ALGIERS (Reuters) – Algerian police have broken up an Islamic State militant cell led by a former al Qaeda commander convicted in France more than a decade ago for planning an attempted bombing in Strasbourg, a security source said on Wednesday.
Mohamed Yacine Aknouche, 43, was once a Europe-based affiliate of Algeria’s Islamic Armed Group (GIA), and was sentenced in absentia by a French court in 2004 to eight years prison, said the source, who asked not to be named.
The source told Reuters that Algerian forces captured Aknouche this week near Tipaza, a coastal city 50 km west of the capital Algiers where officials charge he had been planning to carry out attacks on security forces. It was not clear when he had returned to Algeria.
Militant attacks and bombings are rarer in Algeria since the North African country ended its decades-long 1990s war with armed Islamists in which 200,000 people died.
But remnants of al Qaeda brigades remain active and Islamic State has been trying to recruit more people.
The Algerian newspaper Ennahar quoted unnamed security sources as saying the cell was based in the village of Ain Taggourait and had plotted attacks in Algiers. Aknouche’s cell, it said, had trained in a nearby forest using homemade weapons.
After the 1990s war, Algeria fought several armed groups in a bloody conflict that ended when many militants accepted a truce and reconciliation deal.
There were around 35,000 active militants at the height of the conflict, but security sources say there are now between 800 to 1,000, mostly in remote mountain and border areas.

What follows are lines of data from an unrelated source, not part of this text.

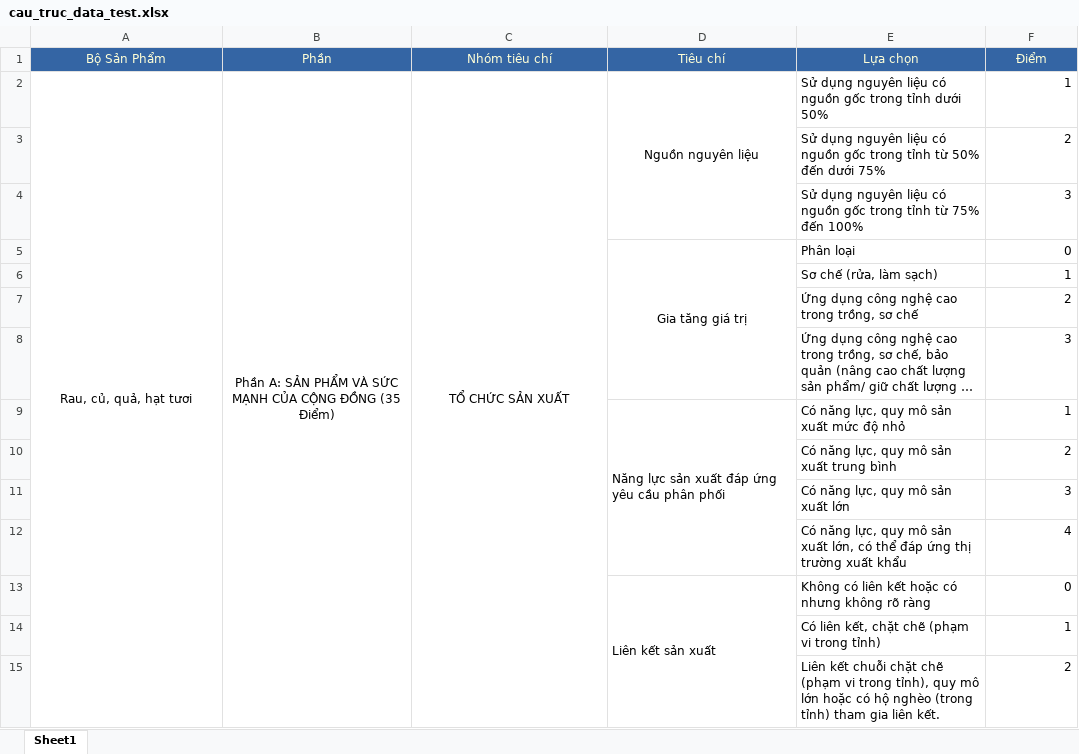
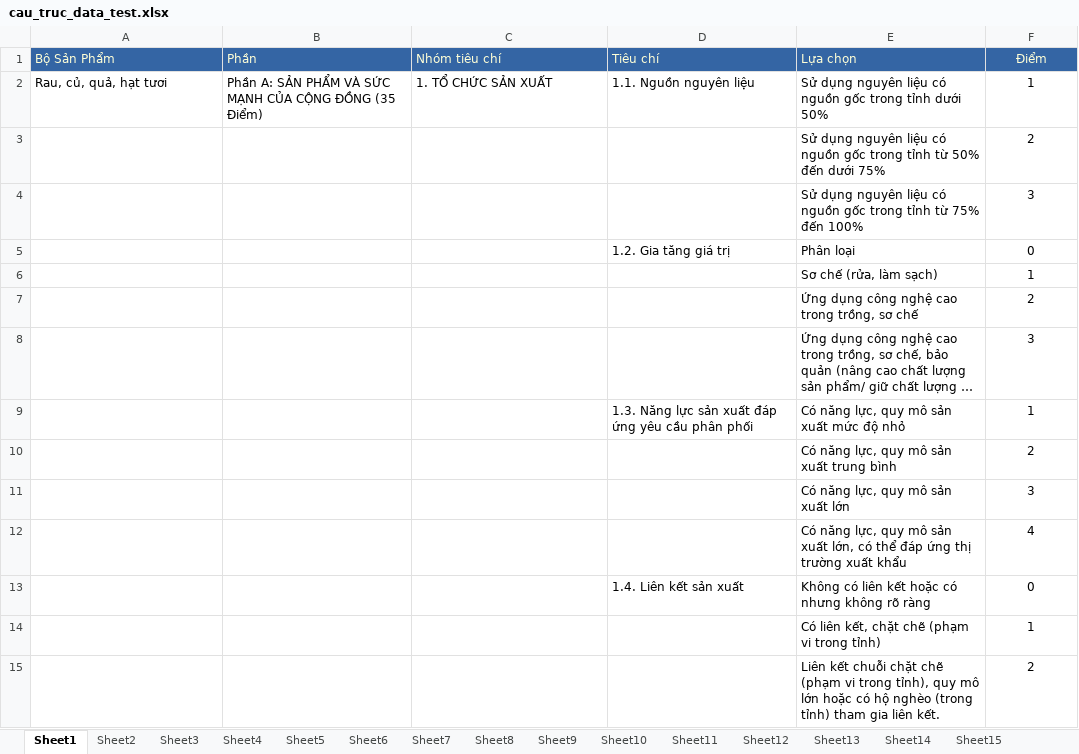
Before and after one commit to congnn1107/ocop_project, an Excel workbook: TestLinhTinh/test_excel/cau_truc_data_test.xlsx, sheet Sheet1, drawn as a sheet; only a part is shown; long unchanged cells end in …; values as stored, in another font and other column widths than the file's, no borders; the diff covers the shown part only; the diff names each change by its address in the sheet, - before the commit and + after, or states it on an @@ line.

```diff
--- a/TestLinhTinh/test_excel/cau_truc_data_test.xlsx (sheet Sheet1)
+++ b/TestLinhTinh/test_excel/cau_truc_data_test.xlsx (sheet Sheet1)
+sheet tab: Sheet2
+sheet tab: Sheet3
+sheet tab: Sheet4
+sheet tab: Sheet5
+sheet tab: Sheet6
+sheet tab: Sheet7
+sheet tab: Sheet8
+sheet tab: Sheet9
+sheet tab: Sheet10
+sheet tab: Sheet11
+sheet tab: Sheet12
+sheet tab: Sheet13
+sheet tab: Sheet14
+sheet tab: Sheet15
-A1:E1 alignment: center
+A1:E1 alignment: left
-A2:D2 alignment: center
+A2:D2 alignment: left
-A2:A114 merged
-B2:B47 merged
-C2 (Nhóm tiêu chí): TỔ CHỨC SẢN XUẤT
+C2 (Nhóm tiêu chí): 1. TỔ CHỨC SẢN XUẤT
-C2:C22 merged
-D2 (Tiêu chí): Nguồn nguyên liệu
+D2 (Tiêu chí): 1.1. Nguồn nguyên liệu
-D2:D4 merged
-F2:F15 alignment: right
+F2:F15 alignment: center
-D5 (Tiêu chí): Gia tăng giá trị
+D5 (Tiêu chí): 1.2. Gia tăng giá trị
-D5 alignment: center
+D5 alignment: left
-D5:D8 merged
-D9 (Tiêu chí): Năng lực…
+D9 (Tiêu chí): 1.3. Năng lực…
-D9:D12 merged
-D13 (Tiêu chí): Liên kết sản xuất
+D13 (Tiêu chí): 1.4. Liên kết sản xuất
-D13:D15 merged
```
Also changed, not shown: 41 edited cells, cell formats and merged cells elsewhere in this sheet, other sheet tabs.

A hardcore of militants that stayed in the mountains after rejecting the peace accord belong to both Al Qaeda in the Islamic Maghreb (AQIM) and the local branch of Islamic State known as Jund Al Khilafa. They have mostly targeted security forces in remote areas with ambushes.
In 2014, Algerian special forces killed the leader of Islamic State local branch. Security sources named him as Abdelmalek Gouri and said he was behind the kidnapping and beheading of French tourist Herve Gourdel in September 2014. Like Aknouche, Gouri was a veteran of the 1990s war.
Editing by Patrick Markey and Mark Heinrich